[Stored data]
++++++++++++++++++++
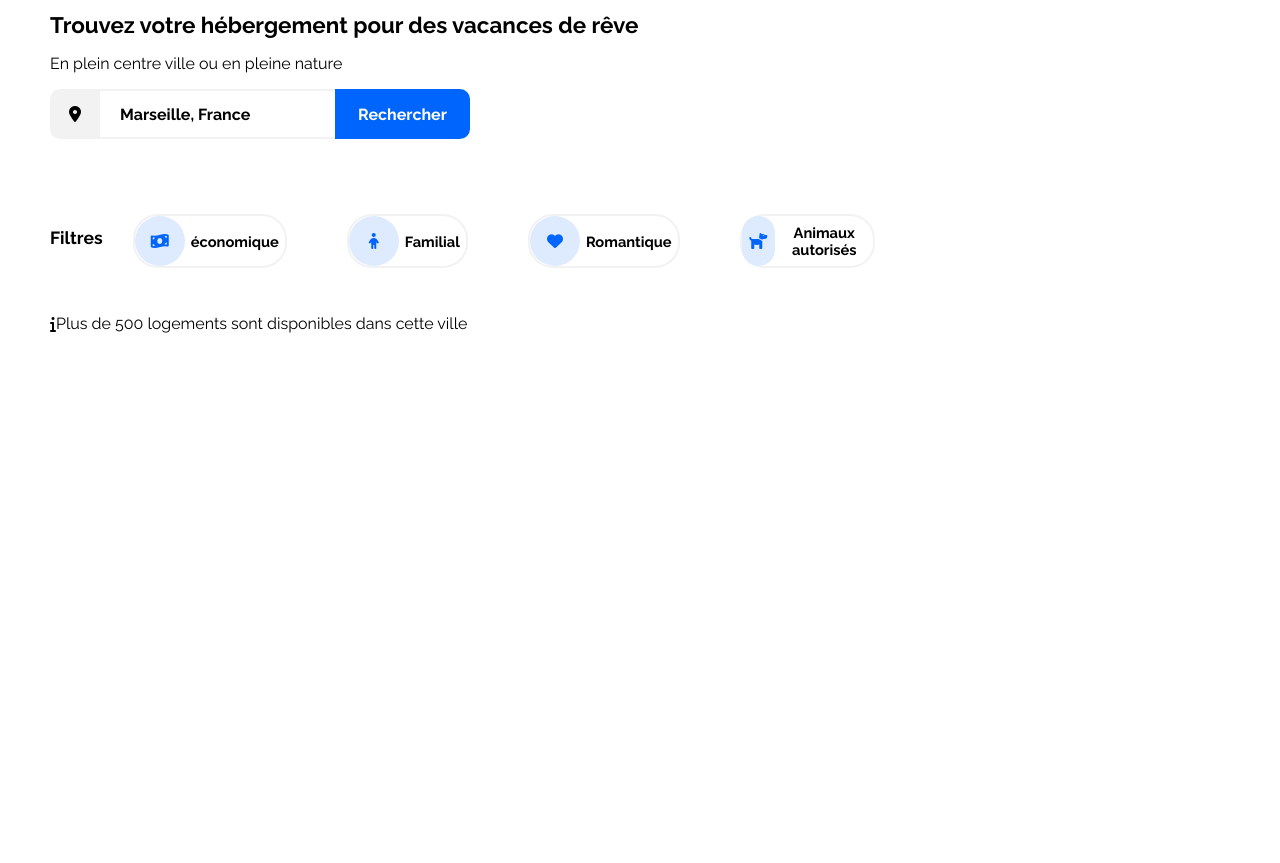
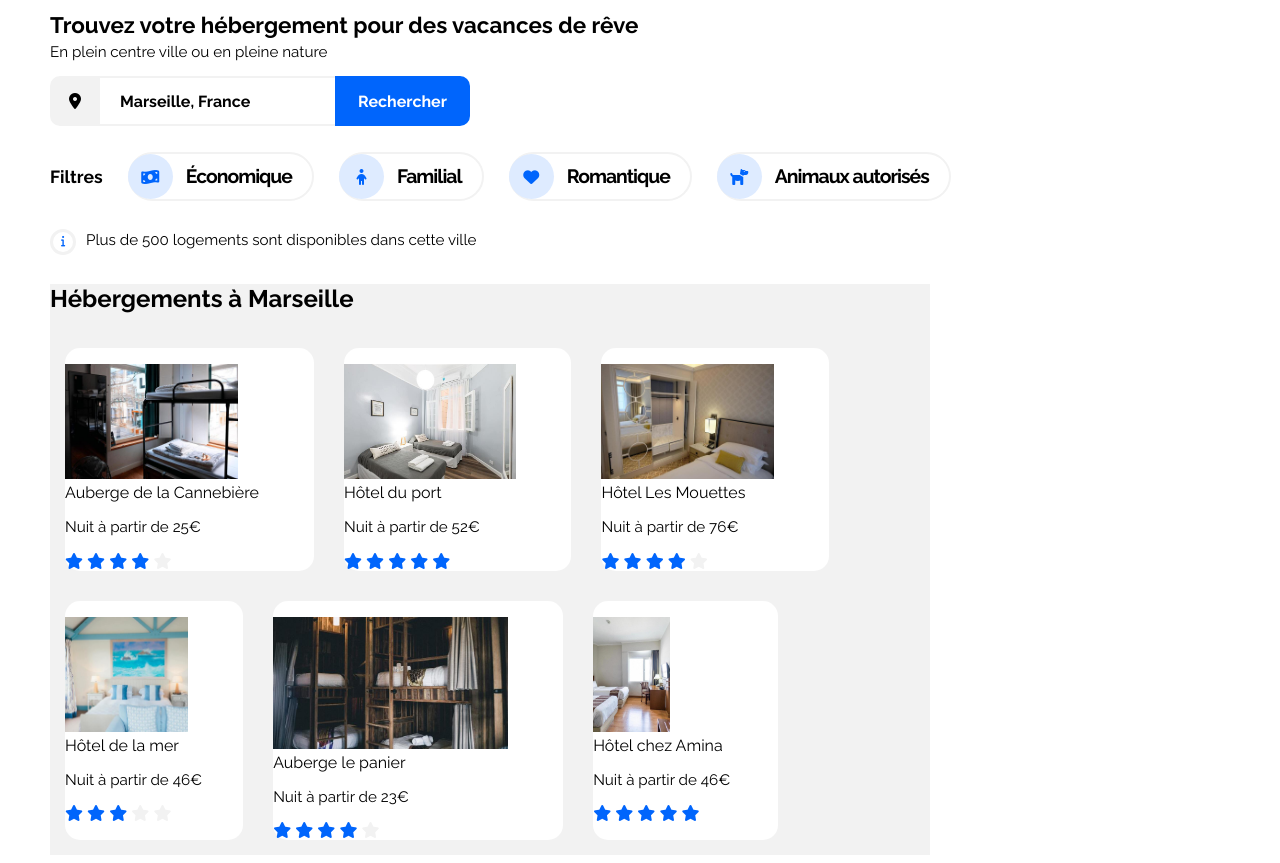
Before and after one commit to anaisrosa/projet_2, a plain HTML site: page index.html in a window 1280 px wide. Shown: the part 95-958 px from the top of the page. Before the commit the page ends 800 px from the top, so only its background shows below. Drawn offline with Linux system fonts and the light colour scheme.

Commit message:
header + searchbar V1 ok. hover à ajouter

```diff
--- a/index.html
+++ b/index.html
@@ -41,13 +41,13 @@
     </div>
 
     <!-- ----- FILTRES ----- -->
-    <div id="filtres">
+    <div id="filtre">
 
-        <p>Filtres</p>
+        <h2>Filtres</h2>
 
         <div id="eco">
             <i class="fas fa-money-bill-wave"></i>
-                <button class="btn_filtre"><a href="#">économique</a></button>
+            <button class="btn_filtre"><a href="#">économique</a></button>
         </div>
 
         <div id="famille">
@@ -70,10 +70,104 @@
         <i class="fas fa-info"></i>
         <p>Plus de 500 logements sont disponibles dans cette ville</p>
     </div>
+    <!-- ----- HEBERGEMENTS MARSEILLE ----- -->
+    <section id="search_results">
+        <h2>Hébergements à Marseille</h2>
+
+        <div id="results_marseille">
+            <div id="auberge_de_la_cannebiere" class="hôtel">
+                <a href="#">
+                    <figure>
+                    <img src="images/hebergements/4_small/marcus-loke-WQJvWU_HZFo-unsplash.jpg " alt="Jolie chambre avec des lits superposés." max-width="235px"; height="115px">
+                    <figcaption>Auberge de la Cannebière</figcaption>
+                     </figure>
+                <p>Nuit à partir de 25€</p>
+                <span class="fa fa-star checked"></span>
+                <span class="fa fa-star checked"></span>
+                <span class="fa fa-star checked"></span>
+                <span class="fa fa-star checked"></span>
+                <span class="fa fa-star"></span>
+            </a>
+            </div>
+
+            <div id="hôtel_du_port" class="hôtel">
+                <a href="#">
+                    <figure>
+                    <img src="images/hebergements/4_small/fred-kleber-gTbaxaVLvsg-unsplash.jpg" alt="Jolie chambre avec deux lits séparés."  max-width="235px"; height="115px">
+                    <figcaption>Hôtel du port</figcaption>
+                     </figure>
+                <p>Nuit à partir de 52€</p>
+                <span class="fa fa-star checked"></span>
+                <span class="fa fa-star checked"></span>
+                <span class="fa fa-star checked"></span>
+                <span class="fa fa-star checked"></span>
+                <span class="fa fa-star checked"></span>
+                </a>
+            </div>
+
+            <div id="hotel_les_mouette"class="hôtel">
+                <a href="#">
+                    <figure>
+                    <img src="images/hebergements/4_small/reisetopia-B8WIgxA_PFU-unsplash.jpg" alt="Jolie chambre avec un lit double et des miroirs."max-width="235px"; height="115px">
+                    <figcaption>Hôtel Les Mouettes</figcaption>
+                     </figure>
+                <p>Nuit à partir de 76€</p>
+                <span class="fa fa-star checked"></span>
+                <span class="fa fa-star checked"></span>
+                <span class="fa fa-star checked"></span>
+                <span class="fa fa-star checked"></span>
+                <span class="fa fa-star"></span>
+                </a>
+            </div>
+
+            <div id="hotel_de_la_mer"class="hôtel">
+                <a href="#">
+                    <figure>
+                    <img src="images/hebergements/4_small/annie-spratt-Eg1qcIitAuA-unsplash.jpg" alt="Jolie chambre avec un lit double et un tableau représentant la mer."  max-width="235px"; height="115px">
+                    <figcaption>Hôtel de la mer</figcaption>
+                     </figure>
+                <p>Nuit à partir de 46€</p>
+                <span class="fa fa-star checked"></span>
+                <span class="fa fa-star checked"></span>
+                <span class="fa fa-star checked"></span>
+                <span class="fa fa-star"></span>
+                <span class="fa fa-star"></span>
+                </a>
+            </div>
+
+            <div id="auberge_le_panier" class="hôtel">
+                <a href="#">
+                    <figure>
+                    <img src="images/hebergements/4_small/nicate-lee-kT-ZyaiwBe0-unsplash.jpg" alt="Chambre avec deux lits superposés avec des murs en lambris marron." width="235px";max-height="115px">
+                    <figcaption>Auberge le panier</figcaption>
+                     </figure>
+                <p>Nuit à partir de 23€</p>
+                <span class="fa fa-star checked"></span>
+                <span class="fa fa-star checked"></span>
+                <span class="fa fa-star checked"></span>
+                <span class="fa fa-star checked"></span>
+                <span class="fa fa-star"></span>
+                </a>
+            </div>
+
+            <div id="hotel_chez_amina"class="hôtel">
+                <a href="#">
+                    <figure>
+                    <img src="images/hebergements/4_small/febrian-zakaria-M6S1WvfW68A-unsplash.jpg" alt="Jolie chambre avec deux lits séparés."  max-width="235px"; height="115px">
+                    <figcaption>Hôtel chez Amina</figcaption>
+                     </figure>
+                <p>Nuit à partir de 46€</p>
+                <span class="fa fa-star checked"></span>
+                <span class="fa fa-star checked"></span>
+                <span class="fa fa-star checked"></span>
+                <span class="fa fa-star checked"></span>
+                <span class="fa fa-star checked"></span>
+                </a>
+
+            </div>
 
 
-
-
-    </div>
+        </div>
+    </section>
 </body>
 </html>
--- a/style.css
+++ b/style.css
@@ -73,11 +73,14 @@ nav ul li:hover {
 h1 {
     font-weight: 700;
     font-size: 1.4em;
+    margin-bottom: 0;
+
 }
 
 p {
-    font-size:1em;
+    font-size: 0.95em;
     font-weight: 500;
+    margin-top: 5px;
 }
 
 #searchBar {
@@ -128,43 +131,55 @@ input{
 }
 
 /* ----- FILTRES ----- */
-#filtres {
+
+#filtre {
     display: flex;
-    margin-top: 45px;
-    margin-right:30%;
+    align-items: baseline;
+    text-transform: capitalize;
 }
 
-#filtres p {
+#filtre h2 {
     font-family: "Raleway", sans sans-serif;
     font-weight: 900;
     font-size: 1.1em;
     padding-top: 25px;
+    margin-right:25px;
 }
 
-#filtres .btn_filtre a{
+#filtre .btn_filtre a{
     font-family: "Raleway", sans sans-serif;
-    font-weight: 800;
+    font-weight: 900;
     font-size: 1.1em;
     text-decoration: none;
     color: black ;
+    letter-spacing: -1px;
 }
 .btn_filtre{
     border:none;
-    width: auto;
-    height:50px;
+    height:45px;
     background-color: rgba(255, 255, 255, 0);
+    padding-right:20px;
+    padding-left: 15px;
+    font-family: "Raleway", sans sans-serif;
+    font-weight: 900 bold;
+    font-size: 1.1em;
 
 }
 
-#filtres i{
+#filtre i{
     display: flex;
     color: #0065FC;
     background-color: #DEEBFF ;
     border-radius: 25px;
-    width: 50px;
-    height: 50px;
+    width: 45px;
+    height: 45px;
+    margin: -2px;
     justify-content: center;
     align-items: center;
+}
+
+#eco a  {
+    text-transform: capitalize;
 }
 
 #eco, #famille, #couples, #animaux {
@@ -172,13 +187,67 @@ input{
     justify-content:space-between;
     align-items:center;
     border: solid 2px #f2f2f2;
+    box-sizing: border-box;
     border-radius: 25px;
-    margin:30px;
-
-
+    margin-right:25px;
 }
 
 #infos {
     display:flex;
+    align-items: baseline;
+    margin-top:25px;
+}
+
+#infos i{
+    display: flex;
+    color: #0065FC;
+    justify-content: center;
     align-items: center;
+    border-radius: 20px;
+    border: solid 3px #f2f2f2;
+    width: 20px;
+    height: 20px;
+    font-size: 0.7em;
 }
+
+#infos p {
+    padding-left: 10px;
+}
+
+/* ----- HEBERGEMENTS MARSEILLE ----- */
+#search_results{
+    max-width: 880px;
+    max-height: 630px;
+    background-color: #f2f2f2;
+}
+
+.hôtel
+{
+    display: block;
+    background-color: #ffffff;
+    border-radius: 15px;
+    margin:15px;
+    padding-right: 15px;
+}
+
+#search_results a{
+    text-decoration: none;
+    color: black;
+}
+
+#results_marseille {
+    display: flex;
+    flex-wrap: wrap;
+}
+
+figure {
+    margin-left: 0px;
+}
+
+.fa {
+    color: #f2f2f2;
+}
+
+.checked {
+    color: #0065FC;
+}
```
Also changed, not shown: test.html (deleted, +0 -5 lines), maquette/Desktop - 1.png.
++++++++++++++++++++
Exercise —
How many lines of the data hold the string "padding"? Reply with the number alone.

Completed task —
5